Citizen Reporter
4 minute read
20 Jun 2021
12:21 pm

Lottopreneur lawyer says President, SIU have no power to investigate Lotto graft

Citizen Reporter

The alleged beneficiaries of millions in Lotto funding are fighting the SIU's attempt to probe how they got their hands on the money


The beneficiary of a R27,5 million National Lotteries Commission (NLC) grant is arguing that neither the president of the country nor the Minister of Justice have the authority to order the Special Investigating Unit (SIU) to probe the supposedly shady awarding of said grant.

Furthermore, they have also argued that even if the president and minister do have the power to order a probe, the SIU has “exceeded or abused this authority”, by conducting a “fishing expedition” and attempting to usurp the powers of the South African Police Service.

City Press on Sunday reported that the above arguments were made by in letters by director of Denzhe Primary Care, Liesl Moses, via her attorney Lesley Ramulifho. Ramulifho has himself been linked to benefitting irregularly from Lotto grants, and has gone as far as attempting to silence several media houses from reporting on this.

Moses was due to appear before an SIU hearing on Monday, in order to answer questions about the dodgy payment of millions into an NPO which she allegedly helped hijack from its original founders, in order to receive said grant.

The hearing was cancelled, after she and her attorneys at Ramulifho Attorneys applied for an interdict to stop it, citing the president and minister as respondents.

Ramulifho argued that the investigation is a “pseudo-criminal trial that bears the reverse onus where an individual suspected of criminal wrongdoing is called upon to prove their innocence and/or assist the investigators with constructing a criminal case against the suspect themselves.”

Moses and Ramulifho filed their papers on Monday, asking for an interdict against the hearing, pending the court’s findings on their argument against the SIU’s powers.

They also argued that there was no rational reason for her to be expected to answer on the affairs of the NLC, since she was never employed by them.

How it all began?

Denzhe Primary care was set up as a non-profit organisation by Takalani Tshikalange in rural Limpopo in 2012, to help people with HIV.

Four years later though, none of her plans had come to fruition and the NPO lay dormant.

And then, out of nowhere Tshikalange received a notification of of R7,5 million from the National Lotteries Commission being deposited into her NPO’s bank account, only she was no longer listed as a signatory on the organisation’s account.

Also Read: How a hijacked organisation scored millions from the national lottery

It eventually emerged that Denzhe had been hijacked and received a pretty penny in Lottery funding for its supposed charity work.

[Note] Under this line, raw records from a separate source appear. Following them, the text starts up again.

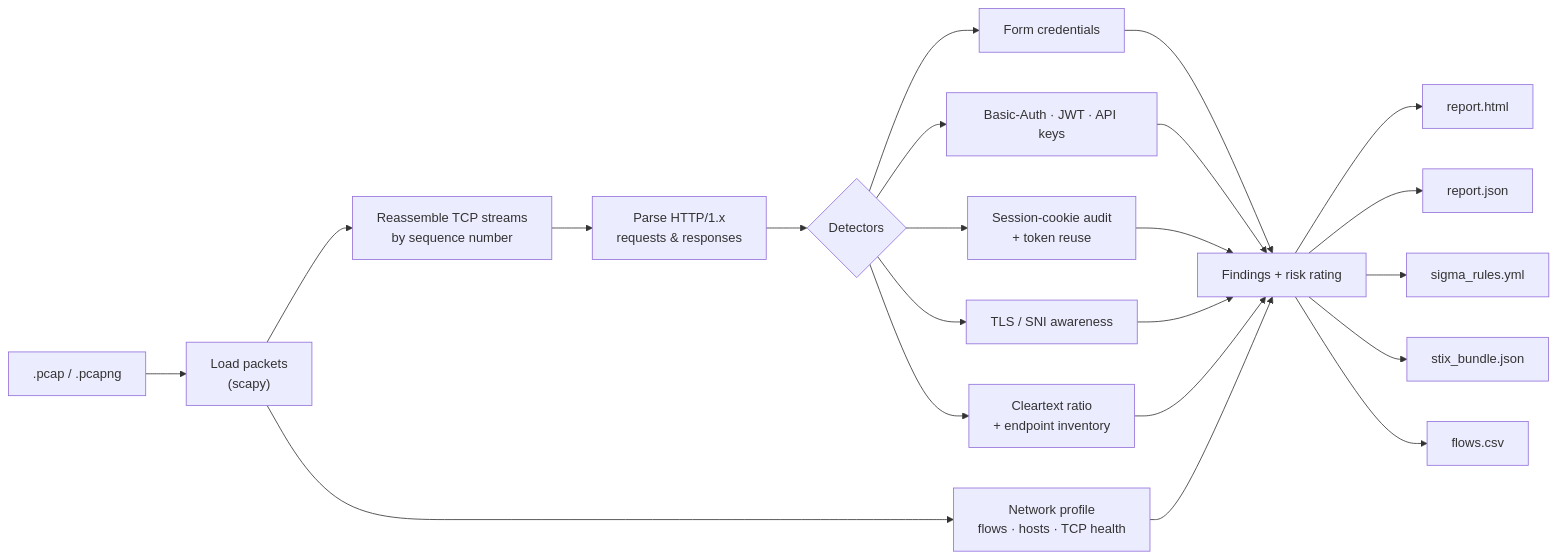
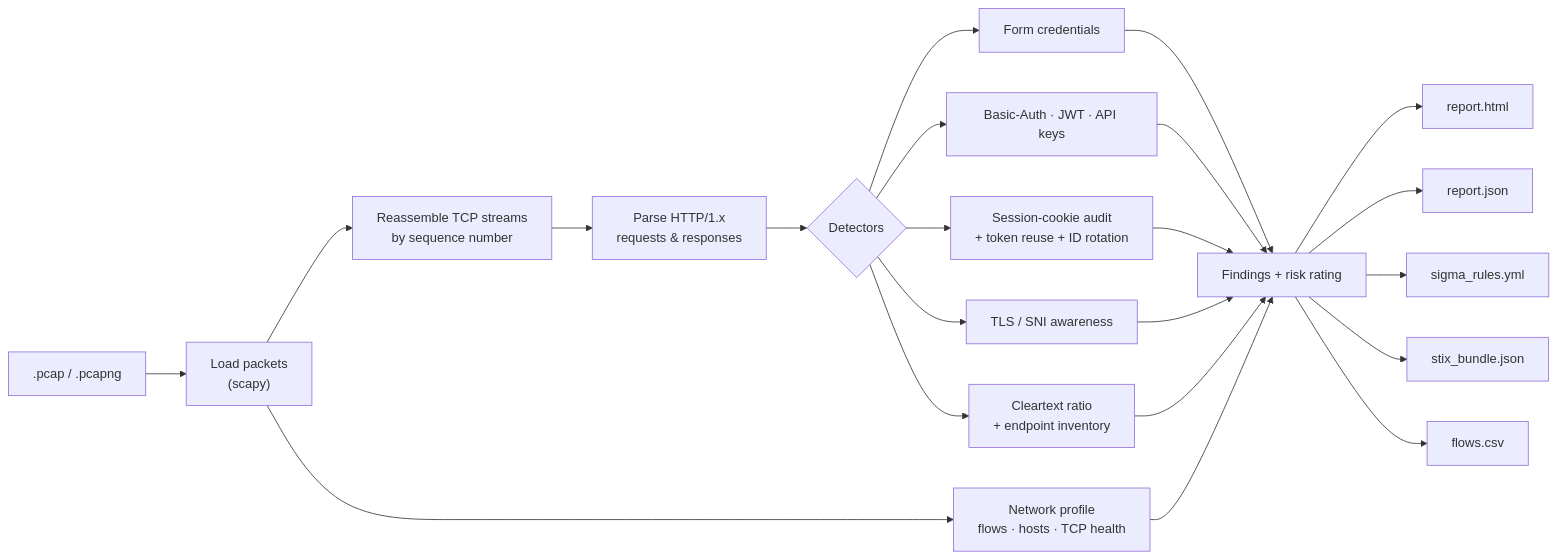
One commit to zainabthaa/network-forensics-toolkit changed the first of 2 diagrams in README.md. Above: the diagram before and after it, drawn with Mermaid. The commit also changed other lines of this file and 2 other files, not shown here.

````diff
--- a/README.md
+++ b/README.md
@@ -66,19 +66,19 @@
 ```mermaid
 flowchart LR
     A[".pcap / .pcapng"] --> B["Load packets<br/>(scapy)"]
     B --> C["Reassemble TCP streams<br/>by sequence number"]
     C --> D["Parse HTTP/1.x<br/>requests & responses"]
     D --> E{"Detectors"}
     E --> E1["Form credentials"]
     E --> E2["Basic-Auth · JWT · API keys"]
-    E --> E3["Session-cookie audit<br/>+ token reuse"]
+    E --> E3["Session-cookie audit<br/>+ token reuse + ID rotation"]
     E --> E4["TLS / SNI awareness"]
     E --> E5["Cleartext ratio<br/>+ endpoint inventory"]
     B --> E6["Network profile<br/>flows · hosts · TCP health"]
     E1 & E2 & E3 & E4 & E5 & E6 --> F["Findings + risk rating"]
     F --> G1["report.html"]
     F --> G2["report.json"]
     F --> G3["sigma_rules.yml"]
     F --> G4["stix_bundle.json"]
     F --> G5["flows.csv"]
 ```
````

The NPO’s new directors were Lesley Ramulifho, Karabo Charles Sithole and Liesl Moses, according to the NLC application.

Denzhe received a total of R27.5 million in Lottery funding to build a new drug rehabilitation and sports centre. None of the projects have been completed and an independent quantity surveyor later found that the total value of work done was R4.8 million.

How did Ramulifho benefit?

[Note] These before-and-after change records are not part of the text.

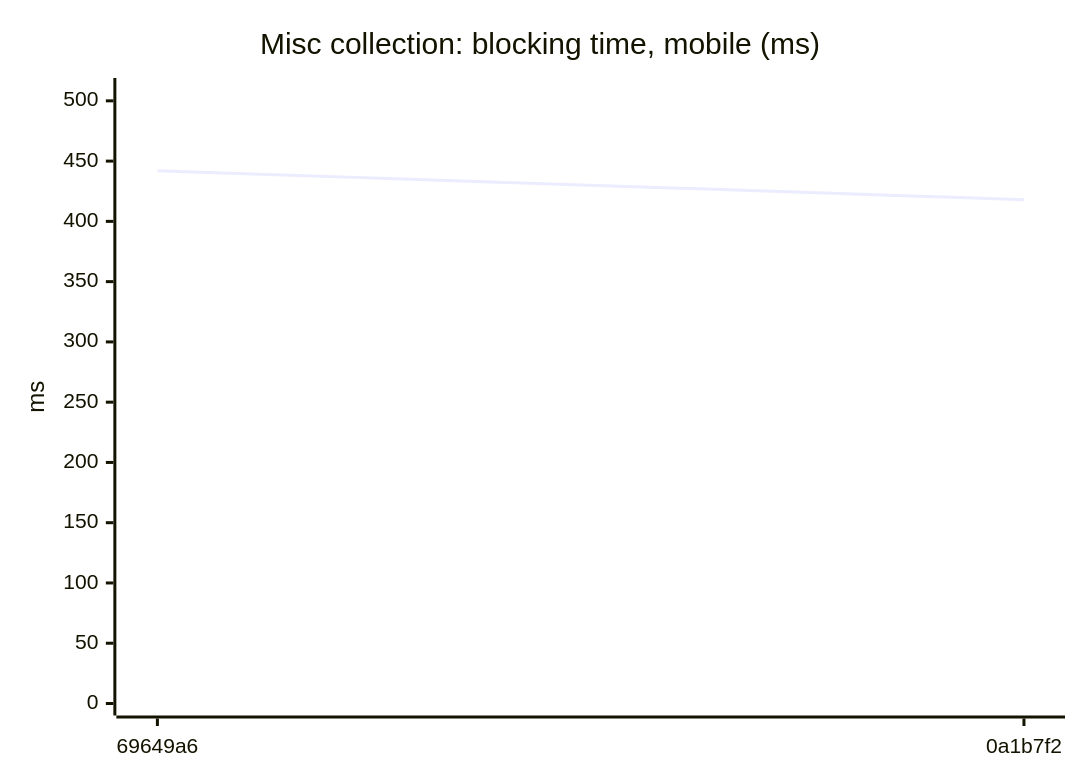
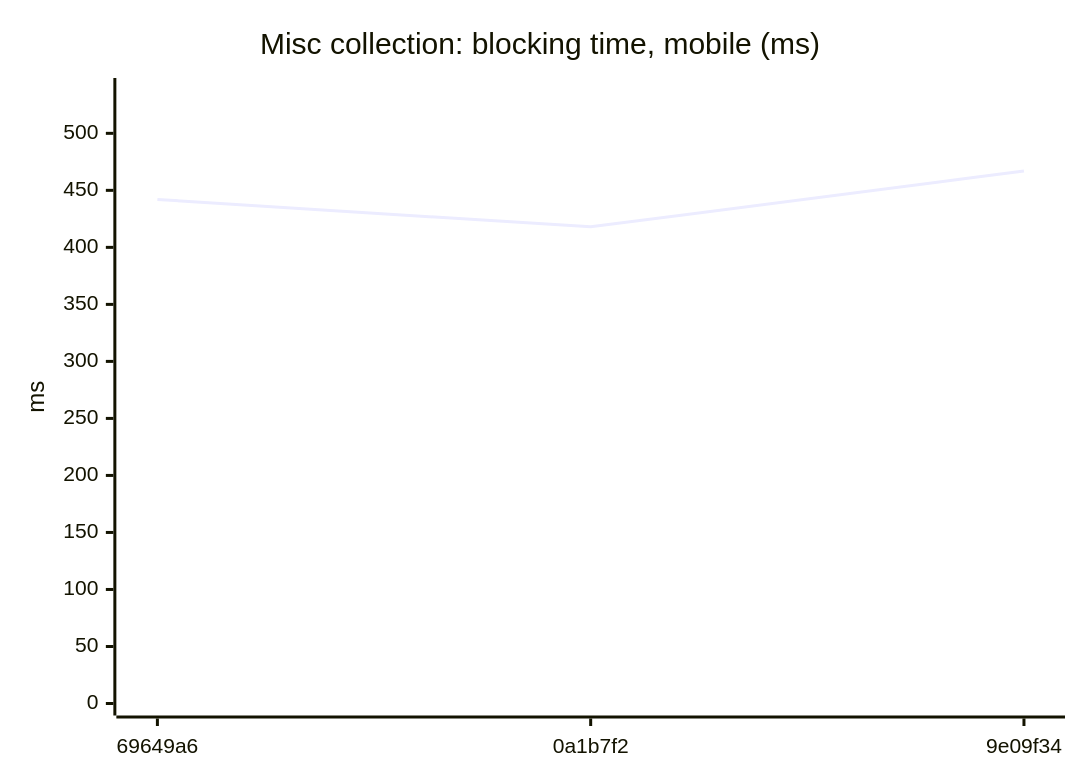
One commit to AxelUser/maltsev.space changed the tenth of 18 diagrams in README.md. Above: the diagram before and after it, drawn with Mermaid. The commit also changed other lines of this file and 1 other file, not shown here.

````diff
--- a/README.md
+++ b/README.md
@@ -115,7 +115,7 @@
 ```mermaid
 xychart-beta
   title "Misc collection: blocking time, mobile (ms)"
-  x-axis ["69649a6", "0a1b7f2"]
-  y-axis "ms" 0 --> 509
-  line [442, 418]
+  x-axis ["69649a6", "0a1b7f2", "9e09f34"]
+  y-axis "ms" 0 --> 538
+  line [442, 418, 467]
 ```
````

Documents uncovered by Groundup showed Ramulifho used a large portion of the funding to buy a private home in a luxury country estate.

Ramulifho spent most of a R7.5 million tranche paid into Denzhe’s account to pay for a R11 million home on the upmarket Mooikloof Equestrian Estate on the outskirts of Pretoria.

An amount of R5 million was paid from the Denzhe account to a conveyancing attorney who is also an estate agent active in Mooikloof Estate, a day after the NLC deposited R7.5 million into Denzhe’s account.

At least two seafood restaurant franchises were also allegedly purchased with some of the money from the grant.

Trying to muzzle the media

Ramulifhe tried suing several publications over an expose linking him and his firm to the Denzhe saga, only for the court to throw the case out and slap him with the legal costs the titles he hauled to court, including The Citizen, racked up as a result.

Now not only are his assets at risk of being sold to foot the R93,000 bill, he is also staring at a renewed bid to potentially get him disbarred over fraud allegations.

In April 2019, the High Court in Pretoria dismissed an urgent application that Ramulifho, brought against GroundUp, The Citizen and The Daily Dispatch.

Also Read: Tshwane lawyer slapped with costs after trying to sue The Citizen

The court found the case was not urgent and ordered Ramulifho to pay the “wasted” costs the media houses incurred.

But with a R93,086.84 bill still outstanding, the sheriff last month moved to attach moveable property at Ramulifho’s offices.

And his legal woes are stacking up: the Legal Practice Centre (LPC) last year dismissed a misconduct complaint GroundUp lodged against him accusing him of having used forged documents to try and win his case and an appeal bid.